Of course there are may non-gothic university libraries. For example the next library we visited after Northwestern was Chicago University. Leave it to the campus where the A bomb got its start with the first controlled nuclear chain reaction to build a library that looks like a space ship.

Monday, November 27, 2017

Horn Books

We are home now, and working on a final blog post. But, before we do that there are few things we want to post about. One is the Horn Book collection at the Philadelphia Free Library.Hornbooks were the first form of children's books. The first known mention of the hornbook was in 1442 and they remained in use in the classroom through the nineteenth century.

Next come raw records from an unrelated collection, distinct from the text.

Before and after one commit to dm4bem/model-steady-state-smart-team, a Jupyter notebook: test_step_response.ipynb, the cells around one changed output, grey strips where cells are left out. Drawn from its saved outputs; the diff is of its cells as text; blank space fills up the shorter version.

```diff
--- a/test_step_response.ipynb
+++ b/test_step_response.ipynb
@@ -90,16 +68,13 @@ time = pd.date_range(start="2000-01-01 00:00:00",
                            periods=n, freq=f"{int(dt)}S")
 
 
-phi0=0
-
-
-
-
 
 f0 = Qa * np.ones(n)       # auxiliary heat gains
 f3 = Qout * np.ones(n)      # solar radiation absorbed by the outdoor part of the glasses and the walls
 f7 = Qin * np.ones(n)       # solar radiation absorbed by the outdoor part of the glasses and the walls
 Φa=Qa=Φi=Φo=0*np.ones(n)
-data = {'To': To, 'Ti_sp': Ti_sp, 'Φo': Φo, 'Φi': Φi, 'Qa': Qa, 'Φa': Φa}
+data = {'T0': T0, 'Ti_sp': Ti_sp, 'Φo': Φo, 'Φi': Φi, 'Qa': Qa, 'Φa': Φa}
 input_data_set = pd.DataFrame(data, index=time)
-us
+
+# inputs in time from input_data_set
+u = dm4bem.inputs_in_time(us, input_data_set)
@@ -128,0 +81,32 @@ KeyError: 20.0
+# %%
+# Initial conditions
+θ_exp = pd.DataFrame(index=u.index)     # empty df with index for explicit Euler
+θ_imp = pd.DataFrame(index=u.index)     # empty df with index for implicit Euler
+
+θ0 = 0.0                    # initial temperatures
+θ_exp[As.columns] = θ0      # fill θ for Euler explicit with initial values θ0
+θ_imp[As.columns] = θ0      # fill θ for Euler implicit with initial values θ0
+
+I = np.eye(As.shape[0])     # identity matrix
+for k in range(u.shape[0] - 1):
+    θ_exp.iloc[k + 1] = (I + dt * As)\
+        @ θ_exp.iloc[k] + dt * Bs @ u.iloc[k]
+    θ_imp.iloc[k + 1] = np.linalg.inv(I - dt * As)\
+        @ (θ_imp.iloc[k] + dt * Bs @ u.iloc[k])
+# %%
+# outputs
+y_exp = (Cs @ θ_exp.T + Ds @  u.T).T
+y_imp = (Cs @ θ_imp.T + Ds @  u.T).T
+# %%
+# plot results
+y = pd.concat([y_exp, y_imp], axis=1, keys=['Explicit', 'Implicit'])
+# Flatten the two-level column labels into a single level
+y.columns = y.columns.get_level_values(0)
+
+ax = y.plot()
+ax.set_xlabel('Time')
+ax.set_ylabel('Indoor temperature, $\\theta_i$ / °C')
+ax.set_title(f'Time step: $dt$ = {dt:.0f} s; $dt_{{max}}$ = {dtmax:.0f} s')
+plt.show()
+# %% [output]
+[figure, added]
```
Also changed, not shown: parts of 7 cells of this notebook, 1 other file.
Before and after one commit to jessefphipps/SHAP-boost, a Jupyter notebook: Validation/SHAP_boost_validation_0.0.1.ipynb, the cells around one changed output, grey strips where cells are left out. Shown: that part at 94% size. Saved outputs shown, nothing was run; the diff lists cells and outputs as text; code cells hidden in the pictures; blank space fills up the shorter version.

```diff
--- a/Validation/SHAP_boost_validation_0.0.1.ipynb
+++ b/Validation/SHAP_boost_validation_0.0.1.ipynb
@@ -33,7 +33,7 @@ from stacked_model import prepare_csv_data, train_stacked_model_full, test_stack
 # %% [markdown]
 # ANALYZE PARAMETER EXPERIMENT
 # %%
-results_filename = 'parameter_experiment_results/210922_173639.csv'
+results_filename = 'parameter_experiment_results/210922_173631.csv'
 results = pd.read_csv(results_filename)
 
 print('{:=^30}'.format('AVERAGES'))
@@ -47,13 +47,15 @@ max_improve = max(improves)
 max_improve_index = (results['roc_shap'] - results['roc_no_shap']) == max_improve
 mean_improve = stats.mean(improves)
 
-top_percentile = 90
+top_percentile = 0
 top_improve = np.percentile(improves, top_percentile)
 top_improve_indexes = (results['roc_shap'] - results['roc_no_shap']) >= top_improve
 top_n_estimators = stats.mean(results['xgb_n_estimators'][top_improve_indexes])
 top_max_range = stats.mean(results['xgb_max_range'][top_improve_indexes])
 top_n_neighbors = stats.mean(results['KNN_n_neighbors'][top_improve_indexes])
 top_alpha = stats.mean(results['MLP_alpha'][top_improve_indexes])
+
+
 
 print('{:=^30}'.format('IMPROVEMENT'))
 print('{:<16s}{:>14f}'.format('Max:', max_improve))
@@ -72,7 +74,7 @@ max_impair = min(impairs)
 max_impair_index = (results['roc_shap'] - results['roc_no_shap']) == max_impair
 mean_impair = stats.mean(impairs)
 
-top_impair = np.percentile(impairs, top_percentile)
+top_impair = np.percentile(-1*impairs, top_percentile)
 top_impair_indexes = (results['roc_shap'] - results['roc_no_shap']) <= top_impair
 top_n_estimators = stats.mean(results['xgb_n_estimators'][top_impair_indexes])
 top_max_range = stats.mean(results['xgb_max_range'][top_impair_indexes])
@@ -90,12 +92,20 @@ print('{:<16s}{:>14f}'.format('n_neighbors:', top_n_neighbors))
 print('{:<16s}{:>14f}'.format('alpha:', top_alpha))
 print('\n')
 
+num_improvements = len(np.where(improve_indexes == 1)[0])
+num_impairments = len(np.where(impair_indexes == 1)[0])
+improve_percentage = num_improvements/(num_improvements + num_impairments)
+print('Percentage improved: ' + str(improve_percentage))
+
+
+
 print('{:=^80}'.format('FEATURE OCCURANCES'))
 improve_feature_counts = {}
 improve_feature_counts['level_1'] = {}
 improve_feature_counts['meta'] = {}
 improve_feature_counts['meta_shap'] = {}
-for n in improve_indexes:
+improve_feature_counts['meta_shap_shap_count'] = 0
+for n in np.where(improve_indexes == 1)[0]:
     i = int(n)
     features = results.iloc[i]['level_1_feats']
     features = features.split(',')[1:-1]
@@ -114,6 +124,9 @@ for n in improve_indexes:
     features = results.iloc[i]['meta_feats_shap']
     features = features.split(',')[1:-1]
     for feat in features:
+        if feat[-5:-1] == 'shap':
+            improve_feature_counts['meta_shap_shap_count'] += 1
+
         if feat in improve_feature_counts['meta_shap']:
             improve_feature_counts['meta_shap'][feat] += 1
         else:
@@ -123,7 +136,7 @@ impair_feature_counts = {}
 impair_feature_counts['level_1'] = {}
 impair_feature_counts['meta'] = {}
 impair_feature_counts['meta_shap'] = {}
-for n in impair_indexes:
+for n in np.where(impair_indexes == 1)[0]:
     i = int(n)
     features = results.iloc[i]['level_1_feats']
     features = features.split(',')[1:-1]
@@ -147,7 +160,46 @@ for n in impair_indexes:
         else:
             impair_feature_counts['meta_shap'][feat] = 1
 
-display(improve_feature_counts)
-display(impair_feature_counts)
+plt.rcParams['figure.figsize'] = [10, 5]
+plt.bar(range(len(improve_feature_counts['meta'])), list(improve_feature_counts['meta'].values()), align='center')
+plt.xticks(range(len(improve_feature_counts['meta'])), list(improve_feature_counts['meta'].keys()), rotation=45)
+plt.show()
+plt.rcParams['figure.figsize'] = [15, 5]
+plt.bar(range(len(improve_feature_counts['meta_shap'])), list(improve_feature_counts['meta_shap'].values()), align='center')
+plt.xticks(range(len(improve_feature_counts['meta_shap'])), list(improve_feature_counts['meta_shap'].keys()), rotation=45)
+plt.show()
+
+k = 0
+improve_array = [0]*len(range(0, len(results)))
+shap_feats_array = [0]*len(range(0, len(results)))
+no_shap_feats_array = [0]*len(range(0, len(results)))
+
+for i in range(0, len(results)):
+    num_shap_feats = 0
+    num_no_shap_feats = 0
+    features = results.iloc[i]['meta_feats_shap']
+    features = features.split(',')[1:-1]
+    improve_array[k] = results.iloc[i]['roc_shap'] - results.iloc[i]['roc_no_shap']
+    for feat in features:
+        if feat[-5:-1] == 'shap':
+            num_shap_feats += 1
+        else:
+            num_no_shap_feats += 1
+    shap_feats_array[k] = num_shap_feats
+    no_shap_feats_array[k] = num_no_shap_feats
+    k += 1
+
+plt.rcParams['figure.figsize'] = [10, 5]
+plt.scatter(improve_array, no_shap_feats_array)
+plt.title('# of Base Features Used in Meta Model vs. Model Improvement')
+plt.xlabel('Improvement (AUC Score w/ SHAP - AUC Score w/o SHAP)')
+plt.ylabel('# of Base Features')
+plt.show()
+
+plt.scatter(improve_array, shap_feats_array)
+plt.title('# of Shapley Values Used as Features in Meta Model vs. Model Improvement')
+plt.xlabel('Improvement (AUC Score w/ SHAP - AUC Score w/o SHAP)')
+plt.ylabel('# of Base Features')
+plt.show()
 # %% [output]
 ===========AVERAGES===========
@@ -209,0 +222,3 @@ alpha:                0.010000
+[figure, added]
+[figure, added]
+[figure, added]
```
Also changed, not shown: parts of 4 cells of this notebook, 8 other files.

The simplest and most common hornbook was made of wood and shaped like a paddle. Often rope was threaded through a hole at the end of the handle so it could be worn around the neck or attached to the belt. A lesson, like the alphabet, a syllabary, or a a religious verse was written out on a piece of parchment (and later on paper). That was laid on the wood and covered with a transparent flattened cow's horn that was fastened to the wood paddle. The horn protected the lesson sheet and gives the hornbook its name. The PFL has over 100 examples of vintage horn books in manyshapes and sizes. You can also see the first image in our earlier post:

Thursday, November 9, 2017

Hamilton Wayzgoose: Type Lovers Unite!

If you love wood type and letterpress printing... especially the bold and exciting work being done these days in the showcard poster/broadside world, you need to go to Two Rivers, Wisconsin for the Hamilton Wood Type Museum Wayzgoose

We arrived Thursday for the three-plus day affair and took a selfie at their wood type wall:

On Thursday we printed a folder to hold the broadsides the students printed on Friday in our workshop titled letterpress printing with wood type. By the way Hamilton IS the "coolest place in town..." at least in Two Rivers, WI anyways.

The participants in our workshops were challenged to make images of bugs or beasts using wood type. The wood type museum is a paradise for wood type lovers. We taught 2 classes, each for 3 hours, with 15 people in each, working in teams of 3 on 5 different presses. We had them make 40 copies, so that each participant would get one of each print that was made. Most of the folks got at least 30 "perfect" copies and most had time to do 3 different color runs.

Here are the classes and the work: You are really going to have to zoom in to see what they made!

Next year... Can't wait!